According to a report in the Journal of General Internal Medicine, the number of human mistakes increased by almost 20 percent after losing an hour from daylight savings. Researchers used eight years’ worth of data to study errors that occurred in the seven days before and after the spring and fall time changes. Most of the errors involved drug errors. In the days after switching to daylight saving time in the spring, health care workers may make more mistakes. Voluntary reporting of any patient safety-related incidents that could be caused by defective systems, human error, or equipment error is encouraged by The Mayo Clinic Health System.

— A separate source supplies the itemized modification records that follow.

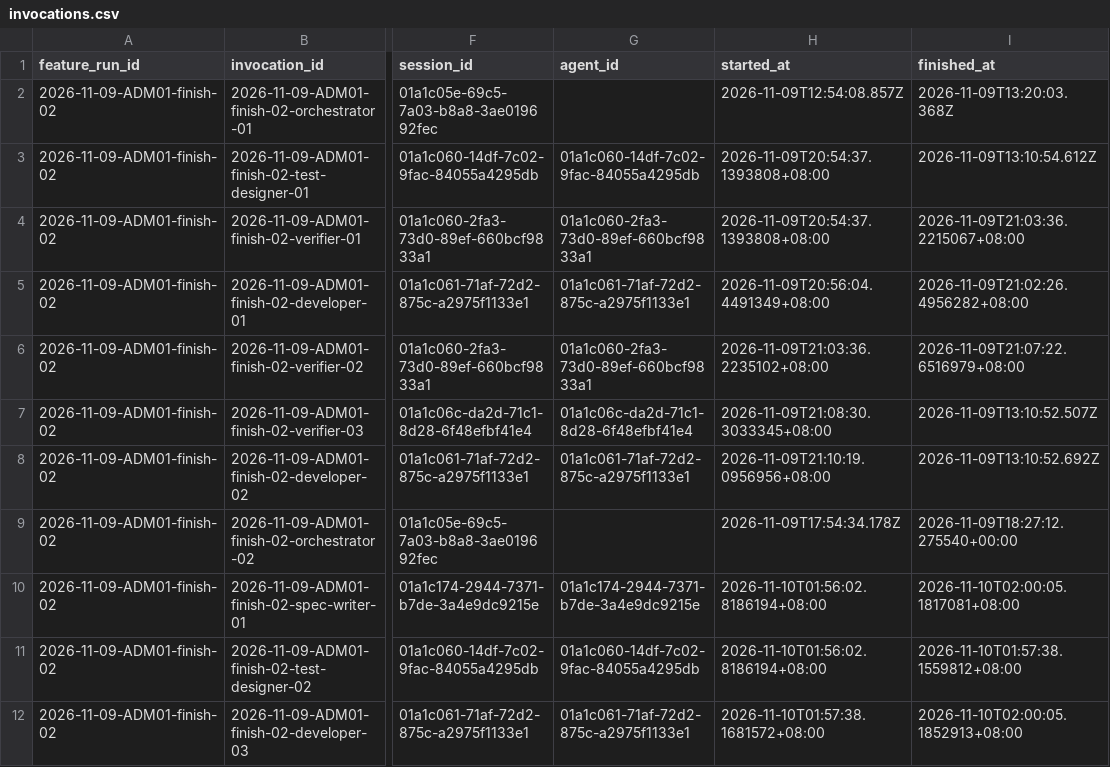
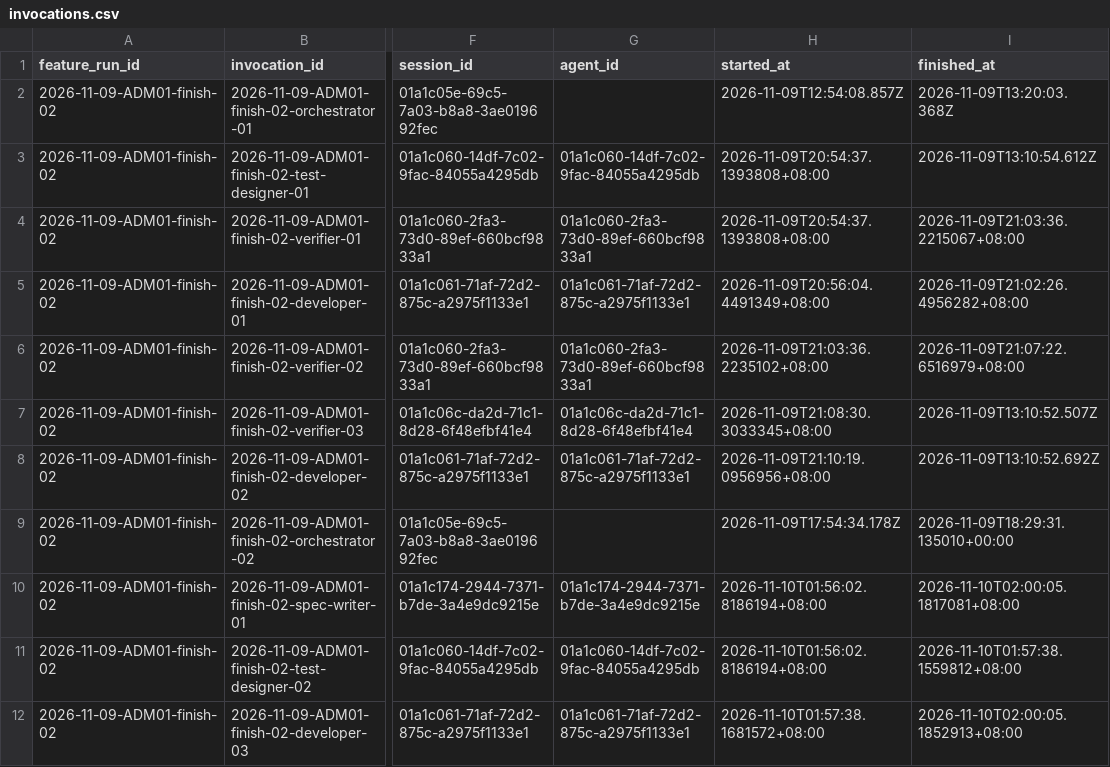
Before and after one commit to CS3227-2610-MP4-learnSWE/CS3227-2610-MP4, a CSV file: workflow/usage/runs/2026-11-09-ADM01-finish-02/invocations.csv, drawn as a sheet; only a part is shown, gaps mark what is left out; the diff names each change by its address in the sheet, - before the commit and + after, or states it on an @@ line.

Commit message:
docs(adm01): link PR and finalize verified usage handoff

```diff
--- a/workflow/usage/runs/2026-11-09-ADM01-finish-02/invocations.csv
+++ b/workflow/usage/runs/2026-11-09-ADM01-finish-02/invocations.csv
-I9 (finished_at): 2026-11-09T18:27:12.275540+00:00
+I9 (finished_at): 2026-11-09T18:29:31.135010+00:00
```
Also changed, not shown: 5 other files.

When researchers restricted their analysis to human error only, it was found that after losing one hour of time in the spring, the number of human errors increased by a significant 18.7 percent. Most of the errors involved medication errors; specifically, administering either the wrong drug or wrong dose. However, overall, there were no significant differences in errors over the weeks before and after the time change in the spring. There were also no significant differences in human errors in the weeks before and after the fall switch back to standard time.
When someone is injured or dies due to a health care provider’s negligence, financial recovery may be available. Such recovery is particularly important when permanent, life changing injuries are incurred. It is important to contact someone who understands the intricacies of the party’s right to recover.
Medical malpractice is a difficult area of law as it requires an understanding of both the legal practice and the mechanics of medicine. If you or someone you know has been a victim of medical malpractice, contact an attorney at Abraham, Watkins, Nichols, Agosto, Aziz & Stogner by calling 713-396-3964 or toll free at 800-594-4884. Abraham Watkins offers a free consultation to anyone wishing to pursue such claims.